A McKinsey Report lays out the current state of subscription models very clearly. What jumps out is that the traditional model of Subscribe for Access has been usurped by the newer models of Subscribe for Replenishment and Subscribe for Curation. And, while Subscribe for Replenishment accounts for a healthy one third of subscriptions, it is not a relevant category for wine clubs given its focus on essential household, wellness and grooming products. Which leaves the wine industry needing to evolve the traditional wine club model, beyond offering a choice here or there, to compete within Subscribe for Curation.
What does this mean? Successful Subscribe for Curation offerings have the following imperatives as the foundation of the subscription offered:
• Move from a focus on transactions to long-term relationships.
• Shift from acquisition focus to retention.
• Shift from selling products to selling experiences
• High levels of personalization, flexibility and surprises.
• A highly anticipated unboxing experience.
• Impeccable customer service.
In other words, focusing on delivering a great experience that puts the consumer in charge of what they order and keeps them coming back for more by including gifts, exclusive content, and other surprises.
Attracting New Subscribers and Keeping Them
Wineries traditionally relied on converting their tasting room visitors to club members. However, attracting members who will never visit your tasting room is an increasingly important consideration in any conversation around future revenue growth. We all know a subscription model is good for business – it delivers increased and predictable revenue, contributes to savings in customer acquisition spending, increases loyalty and lifetime value, and can reduce operational costs due to predictable demand. Therefore, understanding the triggers that cause a potential subscriber to sign-up and those that cause them to cancel is a critical component when evolving your current club model to a subscribe for curation model.
The initiation triggers point to consumers’ desire to discover new things and especially, new things someone else recommends. A strong social media presence and refer a friend incentives are key to this discovery process. Cancellation triggers hinge on the experience – either the overall experience or the perceived value for money vis-à-vis the experience. Given the need to elongate subscription lifetime values, every step of the experience offered needs to be executed at the highest level. Consumers not only expect it, but they also know what a great experience feels like. After all, the average consumer now has somewhere between 3 and 10 subscriptions (excluding media and entertainment.
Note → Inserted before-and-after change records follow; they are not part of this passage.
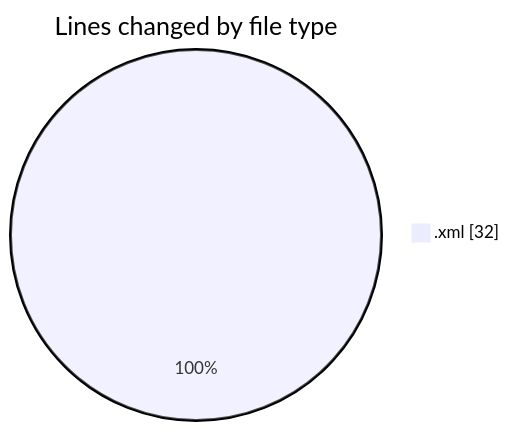
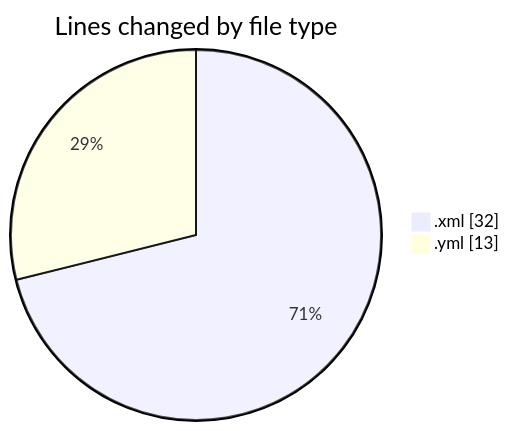
One commit to hasnaa123/code-tracking changed the first of 2 diagrams in 2026-11-12/java-dsa/README.md. Above: the diagram before and after it, drawn with Mermaid. The commit also changed other lines of this file and 1 other file, not shown here.

````diff
--- a/2026-11-12/java-dsa/README.md
+++ b/2026-11-12/java-dsa/README.md
@@ -20,5 +21,6 @@
 ```mermaid
 pie showData
 title Lines changed by file type
 ".xml" : 32
+".yml" : 13
 ```
````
Less is More
There is a reason most companies only offer 3 levels of subscription. Our brains think in threes. More choices are not better. They can cause confusion, delay the decision, or result in the potential member walking away.
Rather than thinking about the subscription levels from your product line-up perspective, structure the levels from the consumer’s perspective – I want you to curate this for me, I want the option to add from a defined list, I want to make all the choices for myself. This will help reduce the number of levels and increase conversion.
“The measure of intelligence is the ability to change”
There’s never been a greater time than now to be open to evolving our business models. Changes in demographics and consumer trends have been coming for years and wineries who aren’t willing to look at adapting their Wine Club programs leave themselves open to becoming less relevant with consumers as the attitudes and behaviors continue to evolve. Gaynor Strachan Chun is the Director of Strategy at WineGlass Marketing, a full-service direct marketing firm working within the wine industry in Napa, California. www.wineglassmarketing.com.